(Adds comments from province's next premier and province's nominal head)
VICTORIA, British Columbia, June 29 (Reuters) - British Columbia's Liberal government was defeated on Thursday in a non-confidence vote, as expected, paving the way for the left-leaning New Democrats to rule the Western Canadian province for the first time in 16 years.
Such a prospect has unnerved investors in Canada's third-most populous province, not least owners of oil and gas projects such as Kinder Morgan Inc's C$7.4 billion Trans Mountain pipeline expansion, which the New Democratic Party (NDP) has vowed to halt.
But an NDP government, which has to be propped up by the third-place Green Party to achieve a slim parliamentary majority of one, is fragile and few expect it to survive the four-year term.
On Thursday, seven weeks after a knife-edge election, NDP and Green lawmakers used their 44 votes in the 87-member legislature to introduce a non-confidence amendment in the Liberal government's Throne Speech.
After the vote, NDP leader John Horgan told reporters he has met the province's nominal head, Lieutenant-Governor Judith Guichon, and that she has invited him to form a new government, making him British Columbia's next premier.
"We'll have access to government documents tomorrow to start working on a transition," Horgan said. "I can't predict when that (transition) will be, but it's going to be soon."

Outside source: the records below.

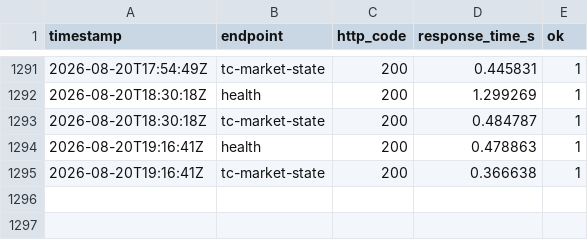
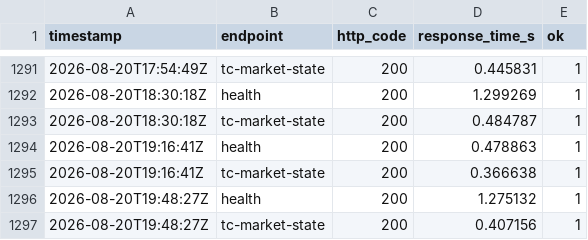
Before and after one commit to HADJAL001/asgard-redesign, a CSV file: monitoring/status-log.csv, drawn as a sheet; only a part is shown, gaps mark what is left out.

```diff
--- a/monitoring/status-log.csv
+++ b/monitoring/status-log.csv
@@ -1295 +1295,3 @@ timestamp,endpoint,http_code,response_time_s,ok
 2026-08-20T19:16:41Z,tc-market-state,200,0.366638,1
+2026-08-20T19:48:27Z,health,200,1.275132,1
+2026-08-20T19:48:27Z,tc-market-state,200,0.407156,1
```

Incumbent British Columbia Premier Christy Clark, who met Guichon before Horgan, was expected to resign in the meeting, although she did not address the issue with reporters later and declined to take questions.
Guichon said in a statement she "will" accept Clark's resignation.
Green leader Andrew Weaver called the confidence vote a "historic" opportunity.
Weaver's party and the NDP struck an agreement last month to oust the right-leaning Liberals - unaffiliated with the left-leaning Liberals in power federally - after a May 9 general election reduced Clark's party to a minority.
The NDP and Greens, which will form the first minority government in the province in 65 years, have accused the Liberals of trying to cling to power after the election by stealing their election promises and introducing them as last-minute legislation to delay being voted out.
Yet those same promises could be hard to deliver under an NDP government, which needs Green cooperation and every member to be present for every vote to pass laws, said University of British Columbia political science professor Hamish Telford.
"The NDP may decide on its own accord that it needs to have a fresh election," he said. (Reporting by Nicole Mordant in Vancouver, additional reporting by Ethan Lou in Calgary, Alberta; Editing by Sandra Maler and Himani Sarkar)